Nvidia GTX-690 Classified - 335.23
SpacePilot Pro 3.17.7, 6.17., 4.11
Valued Contributor
j_berry
Posts: 68
Registered: ‎11-15-2012
Message 18 of 21 (221 Views)

Re: 2012 vs 2013

04-02-2013 12:46 PM in reply to: blair

I have 13. I got it along with my machine in November.

*Expert Elite*
dgorsman
Posts: 5,106
Registered: ‎10-12-2006
Message 19 of 21 (208 Views)

Re: 2012 vs 2013

04-02-2013 01:43 PM in reply to: j_berry

Notice they make a distinction in processors - older (Pentium 4 and equivalent) vs. newer (Core 2 and equivalent).  They don't do the greatest job of laying it out, I'll grant you that, think that can be chalked up to junior technical writers.  The speed of various processors cannot be directly compared between different generations, so while a 3 GHz older processor might be borderline, you could get the same performance from a 2.4 GHz newer processor.

 

If your computer is marginal now with 2013 it will probably be only slightly more noticeable with the 2014 release.  I wouldn't say "severely underpowered" though.  With good work processes most users won't notice a difference between processors at 2.4 and 3.0 GHz on comparable vintage processors.

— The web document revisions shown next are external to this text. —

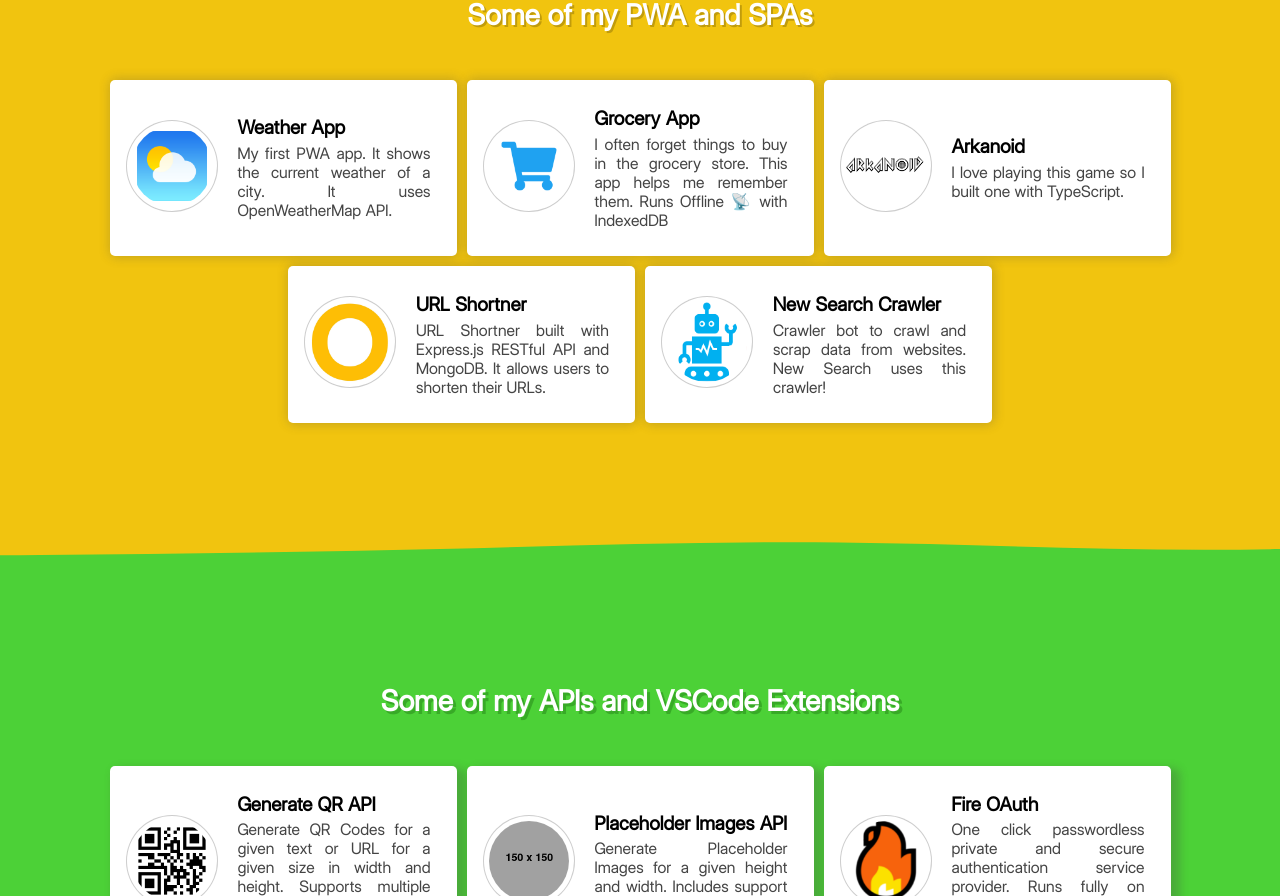
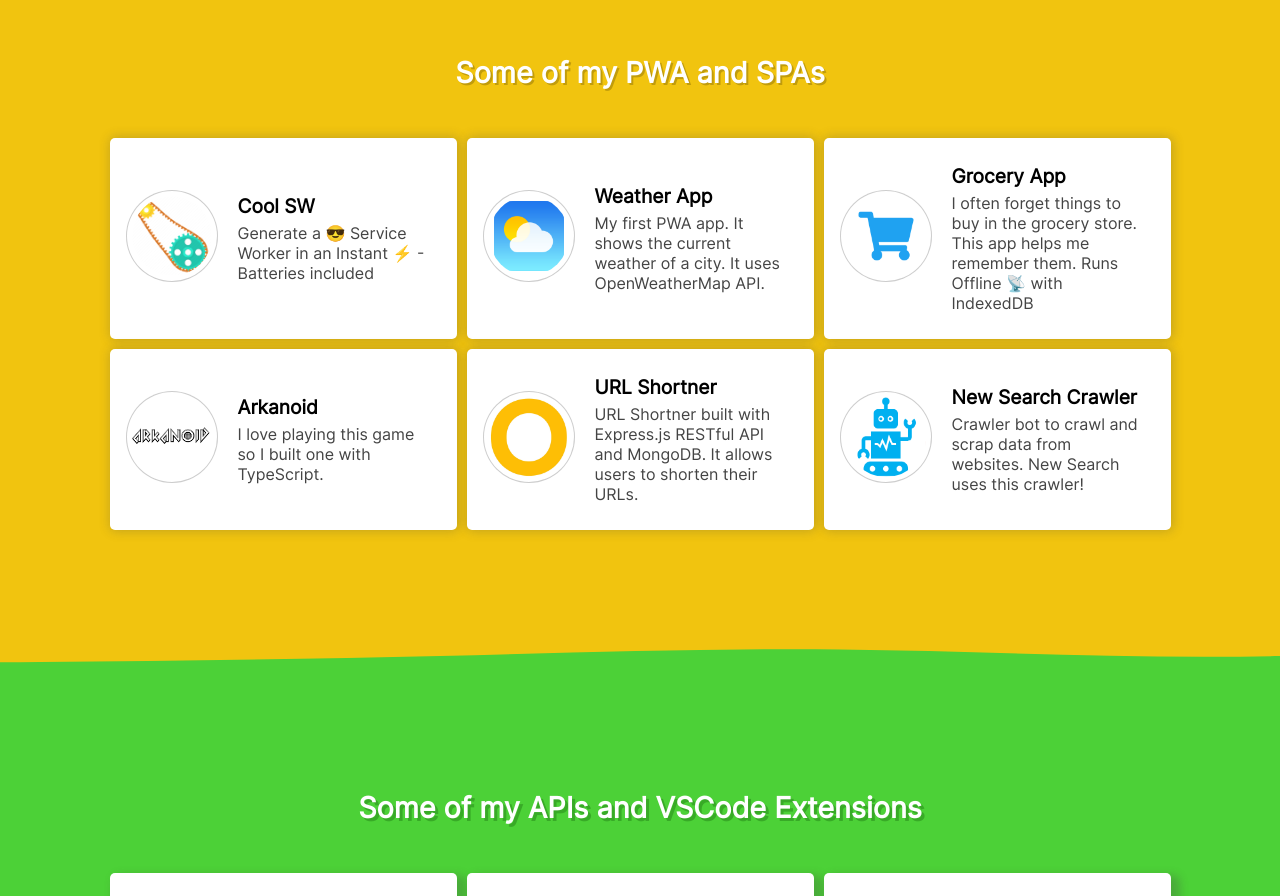
Before and after one commit to tharunoptimus/website, a Next.js app: page / in a window 1280 px wide. Shown: the part 3285-4181 px from the top of the page. Built offline with nearby package versions, Linux system fonts and the light colour scheme.

Commit message:
Added Coolsw

```diff
--- a/pages/components/fifthSlide.tsx
+++ b/pages/components/fifthSlide.tsx
@@ -9,6 +9,35 @@ const Home: NextPage = () => {
 						<span>Some of my PWA and SPAs</span>
 					</div>
 					<div className="projectsCards">
+						<div className="card">
+							<div className="cardImageContainer">
+								<a
+									href="https://coolsw.pages.dev/"
+									target="_blank"
+									rel="noopener noreferrer"
+								>
+									<img
+										src="/assets/images/pics/coolsw.png"
+										alt="Cool SW"
+									/>
+								</a>
+							</div>
+							<div className="cardContent">
+								<span className="cardHeading">
+									<a
+										href="https://coolsw.pages.dev/"
+										target="_blank"
+										rel="noopener noreferrer"
+									>
+										{"Cool SW"}
+									</a>
+								</span>
+								<span className="cardDetails">
+									{"Generate a 😎 Service Worker in an Instant ⚡ - Batteries included"}
+								</span>
+							</div>
+						</div>
+
 						<div className="card">
 							<div className="cardImageContainer">
 								<a
@@ -230,7 +259,7 @@ const Home: NextPage = () => {
 					display: flex;
 					flex-direction: column;
 					justify-content: center;
-					text-align: justify;
+					text-align: left;
 				}
 				.cardHeading {
 					font-size: 1.2rem;
```
Also changed, not shown: public/assets/css/regular.woff2, public/assets/images/pics/coolsw.png (added).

----------------------------------
If you are going to fly by the seat of your pants, expect friction burns.
Adopt. Adapt. Overcome. Or be overcome.
A good question will be halfway to a good answer.


Valued Contributor
j_berry
Posts: 68
Registered: ‎11-15-2012
Message 20 of 21 (207 Views)

Re: 2012 vs 2013

04-02-2013 01:47 PM in reply to: dgorsman

dgorsman wrote:

If your computer is marginal now with 2013 it will probably be only slightly more noticeable with the 2014 release.  I wouldn't say "severely underpowered" though.  With good work processes most users won't notice a difference between processors at 2.4 and 3.0 GHz on comparable vintage processors.


Ok, that is reassuring. Based on what I've been reading I got the impression that clock speed was everything and multi cores are not utilized aside from IDWs, simulaions, and renderings (and more features to come hopefully).

You are not logged in.

Log into access your profile, ask and answer questions, share ideas and more. Haven't signed up yet? Register

Announcements
Are you familiar with the Autodesk Expert Elites? The Expert Elite program is made up of customers that help other customers by sharing knowledge and exemplifying an engaging style of collaboration. To learn more, please visit our Expert Elite website.

Need installation help?

Start with some of our most frequented solutions to get help installing your software.

Ask the Community


Inventor Exchange Apps

Created by the community for the community, Autodesk Exchange Apps for Autodesk Inventor helps you achieve greater speed, accuracy, and automation from concept to manufacturing.

Connect with Inventor

Twitter

Facebook

Blogs

Pinterest

Youtube